START Records for this task
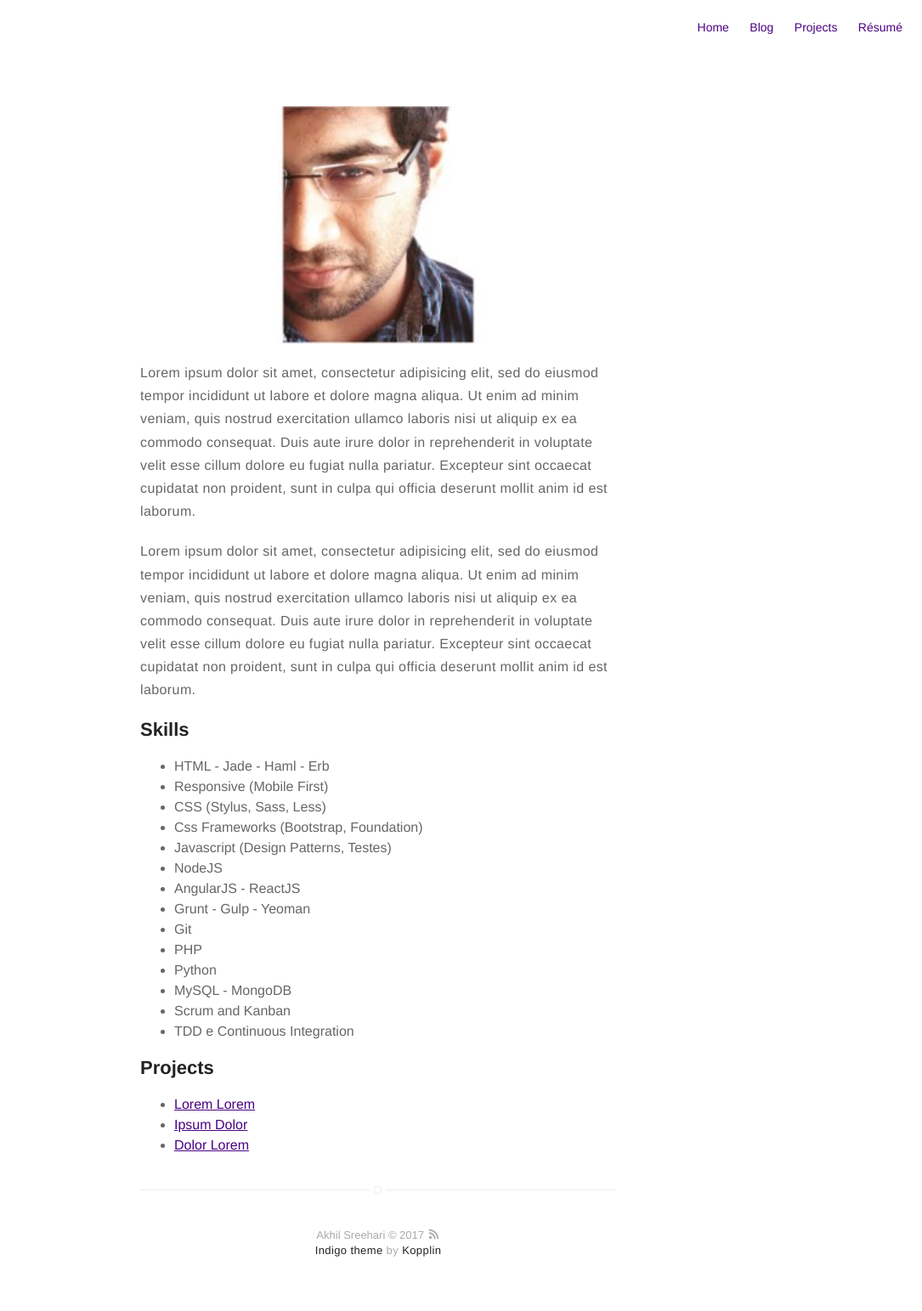
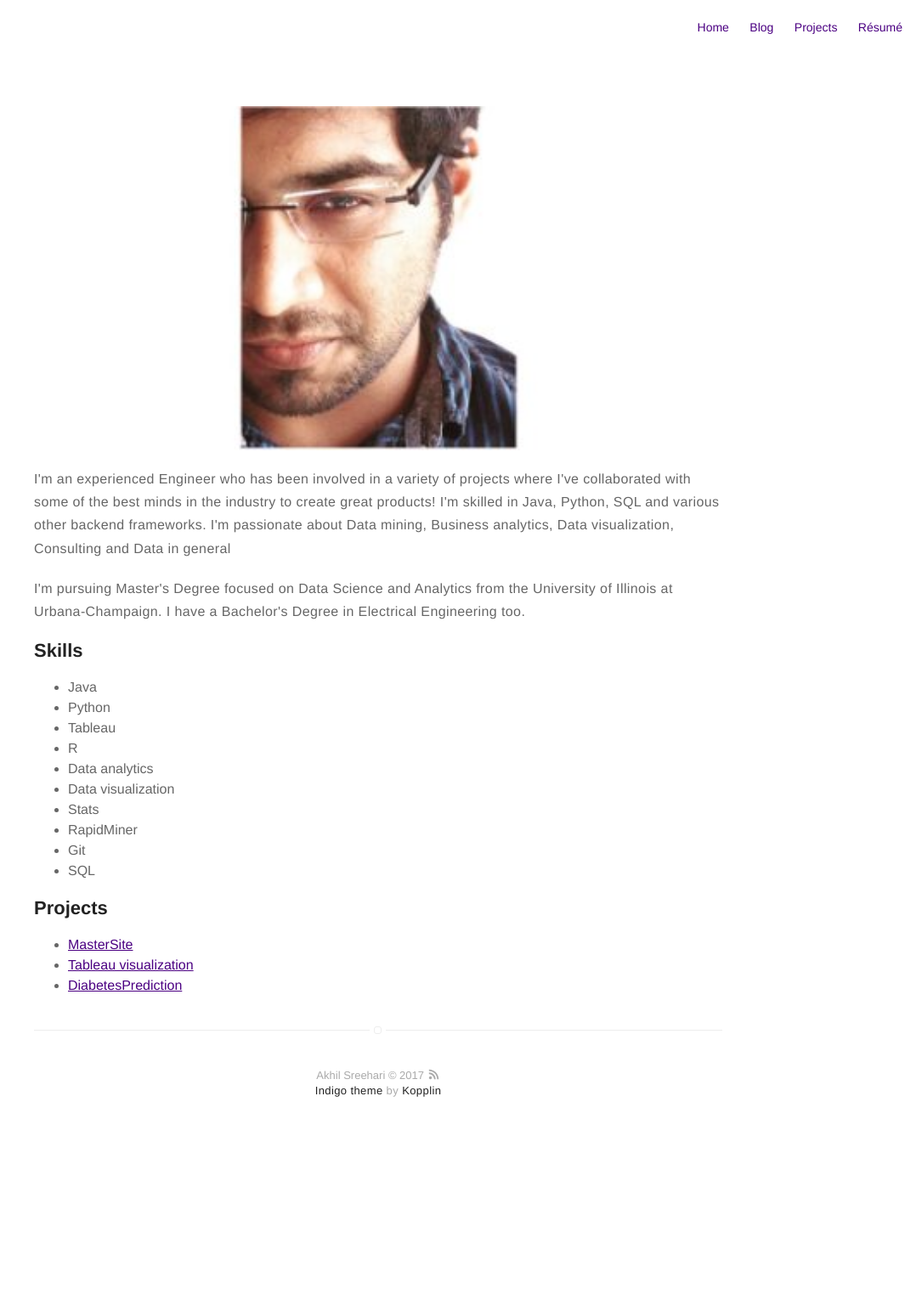
Before and after one commit to akhil-sreehari/master-site, a Jekyll site: the page built from about.md, in a window 1280 px wide. Shown: the whole page at 85% size, without its empty margins (195-1280 px from the left). Built offline with Jekyll 4.4.1, drawn with Linux system fonts in a browser that asks for light colours; after the commit the page ends 1355 px from its top, so only the background shows below that.

Commit message:
basic changes

```diff
--- a/_config.yml
+++ b/_config.yml
@@ -34,12 +34,12 @@ disqus:
   categories: [blog, project] # only show disqus for posts that have these categories
 
 # if you don't have any of social below, comment the line
-facebook: myfacebook
-twitter: mytwitter
+facebook: akhil.sreehari
+# twitter: mytwitter
 # google: mygoogle
-# instagram: myinstagram
+instagram: sreehari_akhil
 # pinterest: mypinterest
-# linkedin: mylinkedin
+linkedin: akhil-sreehari-aa8b20a0
 # youtube: myyoutube
 # spotify: myspotify
 github: mygithub
@@ -47,9 +47,9 @@ github: mygithub
 # stackoverflow: 7044681/mystackoverflow
 # quora: userquora
 # reddit: username
-medium: medium
+# medium: medium
 # vimeo: myvimeo
-email: myemail@gmail.com
+email: akhilssmec@gmail.com
 
 authors:
     johndoe:
@@ -58,17 +58,11 @@ authors:
         external-image: false
         picture: assets/images/profile.jpg
         twitter: johndoe
-    jamesfoster:
-        name: James Foster
-        bio: A Man who develops software with coffee
-        external-image: false
-        picture: assets/images/james.jpg
-        twitter: jamesfoster
 
 # do you want a larger site? change the option below
 # options: [normal, large] | default: normal
 # normal = 560px / large = 810px
-width: normal
+width: large
 
 # if you don't need pagination, comment the *paginate* configs below
 # paginate: 5
@@ -106,4 +100,4 @@ gems:
   - jemoji
 
 jekyll-mentions:
-    base_url: https://github.com
+    base_url: https://github.com/akhil-sreehari
--- a/about.md
+++ b/about.md
@@ -4,43 +4,29 @@ layout: page
 ---
 ![Profile Image]({{ site.url }}/{{ site.picture }})
 
-<p>Lorem ipsum dolor sit amet, consectetur adipisicing elit, sed do eiusmod
-tempor incididunt ut labore et dolore magna aliqua. Ut enim ad minim veniam,
-quis nostrud exercitation ullamco laboris nisi ut aliquip ex ea commodo
-consequat. Duis aute irure dolor in reprehenderit in voluptate velit esse
-cillum dolore eu fugiat nulla pariatur. Excepteur sint occaecat cupidatat non
-proident, sunt in culpa qui officia deserunt mollit anim id est laborum.</p>
+<p>I'm an experienced Engineer who has been involved in a variety of projects where I've collaborated with some of the best minds in the industry to create great products! I'm skilled in Java, Python, SQL and various other backend frameworks. I'm passionate about Data mining, Business analytics, Data visualization, Consulting and Data in general </p>
 
-<p>Lorem ipsum dolor sit amet, consectetur adipisicing elit, sed do eiusmod
-tempor incididunt ut labore et dolore magna aliqua. Ut enim ad minim veniam,
-quis nostrud exercitation ullamco laboris nisi ut aliquip ex ea commodo
-consequat. Duis aute irure dolor in reprehenderit in voluptate velit esse
-cillum dolore eu fugiat nulla pariatur. Excepteur sint occaecat cupidatat non
-proident, sunt in culpa qui officia deserunt mollit anim id est laborum.</p>
+<p>I'm pursuing Master's Degree focused on Data Science and Analytics from the University of Illinois at Urbana-Champaign. I have a Bachelor's Degree in Electrical Engineering too.</p>
 
 <h2>Skills</h2>
 
 <ul class="skill-list">
-	<li>HTML - Jade - Haml - Erb</li>
-	<li>Responsive (Mobile First)</li>
-	<li>CSS (Stylus, Sass, Less)</li>
-	<li>Css Frameworks (Bootstrap, Foundation)</li>
-	<li>Javascript (Design Patterns, Testes)</li>
-	<li>NodeJS</li>
-	<li>AngularJS - ReactJS</li>
-	<li>Grunt - Gulp - Yeoman</li>
+	<li>Java</li>
+	<li>Python</li>
+	<li>Tableau</li>
+	<li>R</li>
+	<li>Data analytics</li>
+	<li>Data visualization</li>
+	<li>Stats</li>
+	<li>RapidMiner</li>
 	<li>Git</li>
-	<li>PHP</li>
-	<li>Python</li>
-	<li>MySQL - MongoDB</li>
-	<li>Scrum and Kanban</li>
-	<li>TDD e Continuous Integration</li>
+	<li>SQL</li>
 </ul>
 
 <h2>Projects</h2>
 
 <ul>
-	<li><a href="https://github.com/">Lorem Lorem</a></li>
-	<li><a href="https://github.com/">Ipsum Dolor</a></li>
-	<li><a href="https://github.com/">Dolor Lorem</a></li>
+	<li><a href="https://github.com/akhil-sreehari/master-site">MasterSite</a></li>
+	<li><a href="https://github.com/akhil-sreehari/StatesStoreProfitabilityViz">Tableau visualization</a></li>
+	<li><a href="https://github.com/akhil-sreehari/DiabetesPrediction">DiabetesPrediction</a></li>
 </ul>
```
END Records for this task
Retype the data shown above exactly, excluding any picture it contains.

• [Exercise solution]:
Before and after one commit to akhil-sreehari/master-site, a Jekyll site: the page built from about.md, in a window 1280 px wide. Shown: the whole page at 85% size, without its empty margins (195-1280 px from the left). Built offline with Jekyll 4.4.1, drawn with Linux system fonts in a browser that asks for light colours; after the commit the page ends 1355 px from its top, so only the background shows below that.

Commit message:
basic changes

```diff
--- a/_config.yml
+++ b/_config.yml
@@ -34,12 +34,12 @@ disqus:
   categories: [blog, project] # only show disqus for posts that have these categories
 
 # if you don't have any of social below, comment the line
-facebook: myfacebook
-twitter: mytwitter
+facebook: akhil.sreehari
+# twitter: mytwitter
 # google: mygoogle
-# instagram: myinstagram
+instagram: sreehari_akhil
 # pinterest: mypinterest
-# linkedin: mylinkedin
+linkedin: akhil-sreehari-aa8b20a0
 # youtube: myyoutube
 # spotify: myspotify
 github: mygithub
@@ -47,9 +47,9 @@ github: mygithub
 # stackoverflow: 7044681/mystackoverflow
 # quora: userquora
 # reddit: username
-medium: medium
+# medium: medium
 # vimeo: myvimeo
-email: myemail@gmail.com
+email: akhilssmec@gmail.com
 
 authors:
     johndoe:
@@ -58,17 +58,11 @@ authors:
         external-image: false
         picture: assets/images/profile.jpg
         twitter: johndoe
-    jamesfoster:
-        name: James Foster
-        bio: A Man who develops software with coffee
-        external-image: false
-        picture: assets/images/james.jpg
-        twitter: jamesfoster
 
 # do you want a larger site? change the option below
 # options: [normal, large] | default: normal
 # normal = 560px / large = 810px
-width: normal
+width: large
 
 # if you don't need pagination, comment the *paginate* configs below
 # paginate: 5
@@ -106,4 +100,4 @@ gems:
   - jemoji
 
 jekyll-mentions:
-    base_url: https://github.com
+    base_url: https://github.com/akhil-sreehari
--- a/about.md
+++ b/about.md
@@ -4,43 +4,29 @@ layout: page
 ---
 ![Profile Image]({{ site.url }}/{{ site.picture }})
 
-<p>Lorem ipsum dolor sit amet, consectetur adipisicing elit, sed do eiusmod
-tempor incididunt ut labore et dolore magna aliqua. Ut enim ad minim veniam,
-quis nostrud exercitation ullamco laboris nisi ut aliquip ex ea commodo
-consequat. Duis aute irure dolor in reprehenderit in voluptate velit esse
-cillum dolore eu fugiat nulla pariatur. Excepteur sint occaecat cupidatat non
-proident, sunt in culpa qui officia deserunt mollit anim id est laborum.</p>
+<p>I'm an experienced Engineer who has been involved in a variety of projects where I've collaborated with some of the best minds in the industry to create great products! I'm skilled in Java, Python, SQL and various other backend frameworks. I'm passionate about Data mining, Business analytics, Data visualization, Consulting and Data in general </p>
 
-<p>Lorem ipsum dolor sit amet, consectetur adipisicing elit, sed do eiusmod
-tempor incididunt ut labore et dolore magna aliqua. Ut enim ad minim veniam,
-quis nostrud exercitation ullamco laboris nisi ut aliquip ex ea commodo
-consequat. Duis aute irure dolor in reprehenderit in voluptate velit esse
-cillum dolore eu fugiat nulla pariatur. Excepteur sint occaecat cupidatat non
-proident, sunt in culpa qui officia deserunt mollit anim id est laborum.</p>
+<p>I'm pursuing Master's Degree focused on Data Science and Analytics from the University of Illinois at Urbana-Champaign. I have a Bachelor's Degree in Electrical Engineering too.</p>
 
 <h2>Skills</h2>
 
 <ul class="skill-list">
-	<li>HTML - Jade - Haml - Erb</li>
-	<li>Responsive (Mobile First)</li>
-	<li>CSS (Stylus, Sass, Less)</li>
-	<li>Css Frameworks (Bootstrap, Foundation)</li>
-	<li>Javascript (Design Patterns, Testes)</li>
-	<li>NodeJS</li>
-	<li>AngularJS - ReactJS</li>
-	<li>Grunt - Gulp - Yeoman</li>
+	<li>Java</li>
+	<li>Python</li>
+	<li>Tableau</li>
+	<li>R</li>
+	<li>Data analytics</li>
+	<li>Data visualization</li>
+	<li>Stats</li>
+	<li>RapidMiner</li>
 	<li>Git</li>
-	<li>PHP</li>
-	<li>Python</li>
-	<li>MySQL - MongoDB</li>
-	<li>Scrum and Kanban</li>
-	<li>TDD e Continuous Integration</li>
+	<li>SQL</li>
 </ul>
 
 <h2>Projects</h2>
 
 <ul>
-	<li><a href="https://github.com/">Lorem Lorem</a></li>
-	<li><a href="https://github.com/">Ipsum Dolor</a></li>
-	<li><a href="https://github.com/">Dolor Lorem</a></li>
+	<li><a href="https://github.com/akhil-sreehari/master-site">MasterSite</a></li>
+	<li><a href="https://github.com/akhil-sreehari/StatesStoreProfitabilityViz">Tableau visualization</a></li>
+	<li><a href="https://github.com/akhil-sreehari/DiabetesPrediction">DiabetesPrediction</a></li>
 </ul>
```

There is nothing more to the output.